Frustrated, I take it to wiring specialists AZ Wire Pros. The RZR was wired using a stock wiring harness, and there were no problems at all before it went to the tuner, but I decided a third set of eyes would help resolve any gremlins once and for all. AZ Wire Pro’s went through it all, calibrated the UTV Racepak dash, installed the belt temp sensor, and informed me that relocating the Voltage regulator was needed to keep it as cool as possible. After a few more clean runs, the RZR was prepped and I took it on the Arizona Peace Trail. It ran great! The only issue I had was a blown 10a Fuel Pump fuse, probably from a stock harness with a beefier aftermarket pump to work with my 25g Fuel Safe tank. I’ve blown it again and since been running a 15a fuse with no issues. The RZR was then wrapped and we took it to the UTV World Championships – not to race, but to film some video and take it on the Poker Run. The RZR ran great.
I really wanted to try it again in the dunes, so shortly after I went to Glamis with my sand paddles, it was 96 degrees that day, the temps on the motor got above 183 for the first time, but after a short duning session, I realized 3 of my lower A-arm bolts had broken. Lone Star includes very poor quality mounting hardware and heims!

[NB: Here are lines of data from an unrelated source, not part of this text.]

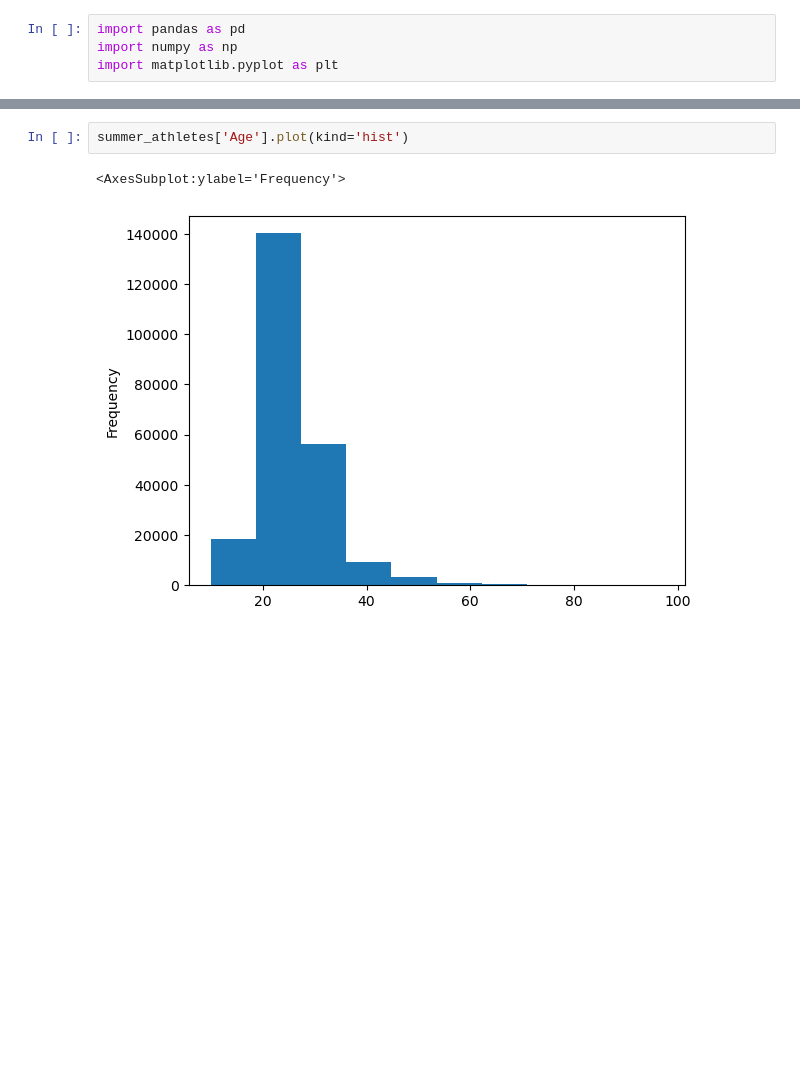
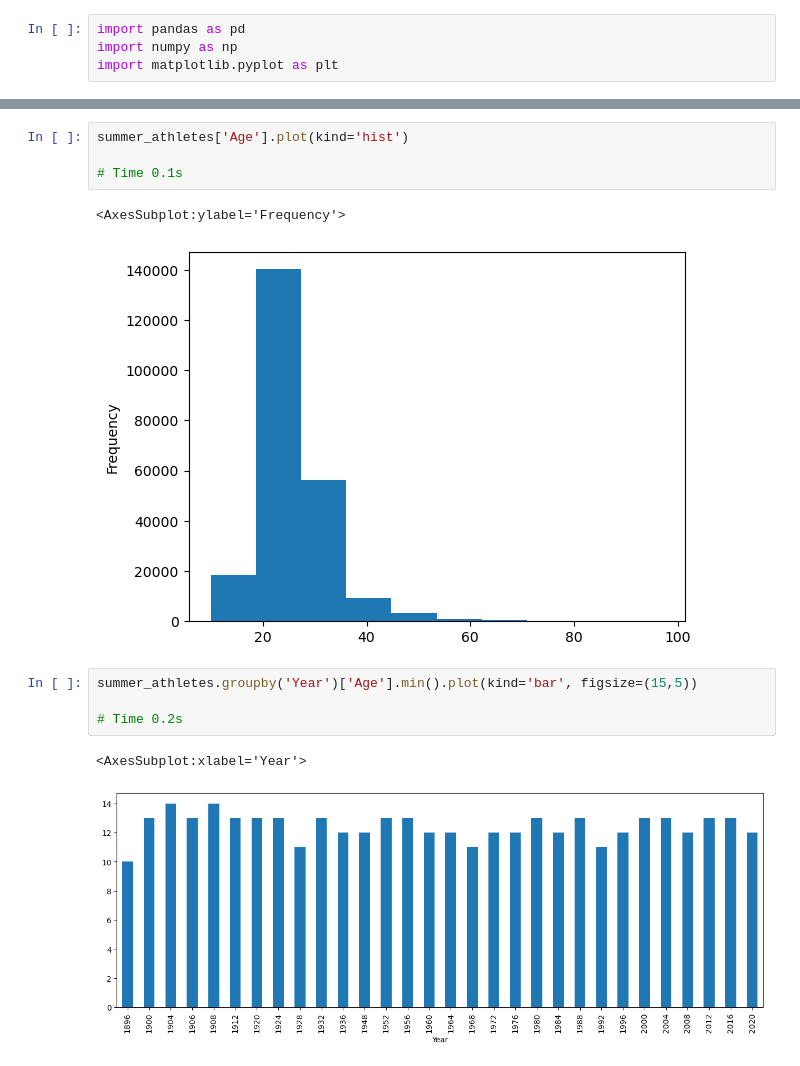
Before and after one commit to binda7/OG_pandas_pySpark_compare, a Jupyter notebook: Summer_Athletes_Olimpics_Analytics_Pandas_and_MatPlotLib.ipynb, the cells around one changed output, grey strips where cells are left out. Cells and saved outputs as stored; diff of their text form; blank space fills up the shorter version.

```diff
--- a/Summer_Athletes_Olimpics_Analytics_Pandas_and_MatPlotLib.ipynb
+++ b/Summer_Athletes_Olimpics_Analytics_Pandas_and_MatPlotLib.ipynb
@@ -139,6 +156,15 @@ Event     Wrestling Women's Middleweight, Freestyle
 dtype: object
 # %%
 summer_athletes['Age'].plot(kind='hist')
+
+# Time 0.1s
 # %% [output]
 <AxesSubplot:ylabel='Frequency'>
 [figure]
+# %%
+summer_athletes.groupby('Year')['Age'].min().plot(kind='bar', figsize=(15,5))
+
+# Time 0.2s
+# %% [output]
+<AxesSubplot:xlabel='Year'>
+[figure, added]
```
Also changed, not shown: parts of 17 cells of this notebook.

I get new bolts and take it on a Crown King ride, not too hard, and I break a rear axle! I’ve never broken an axle before and was surprised how easy it broke, I was on the gas when I got a (tiny bit) of air, and my fault, but it gave me concerns about Lone Star axles (with OEM CV’s) being raced with reliability.
It was time to have Brent at American Engineering tear the RZR down for a final, full prep. The prep included new suspension hardware, custom intake, coating the chassis in Steel It, powder coating a few bits (including the dash), upgrading the axles to SuperATV Rhino 2.0 (they make a specific 3.5” version for the Lone Star kit), along with some fabrication for more storage, including a removable rack for a cooler and fluids, some adjustable sun visors, and also a welded in radius rod box to beef up the rear frame and suspension. We also threw on a brand new set of ITP Ultracross R Spec 32” tires and will use the old ones for spares.
Going through this experience REALLY makes me realize why SxS’s are taking over with Pre Runner, Sand Car and buggy guys. The fact that you don’t need to spend as much on maintenance (especially if you are like me and cannot weld, fabricate, or have in-depth knowledge on wiring) and you can have great experiences off-road, which, to me, means running hard in all types of environments without issues. Being “that guy” isn’t something I was to be accustomed to! Thanks for watching, Part 5 will have full parts and cost breakdown.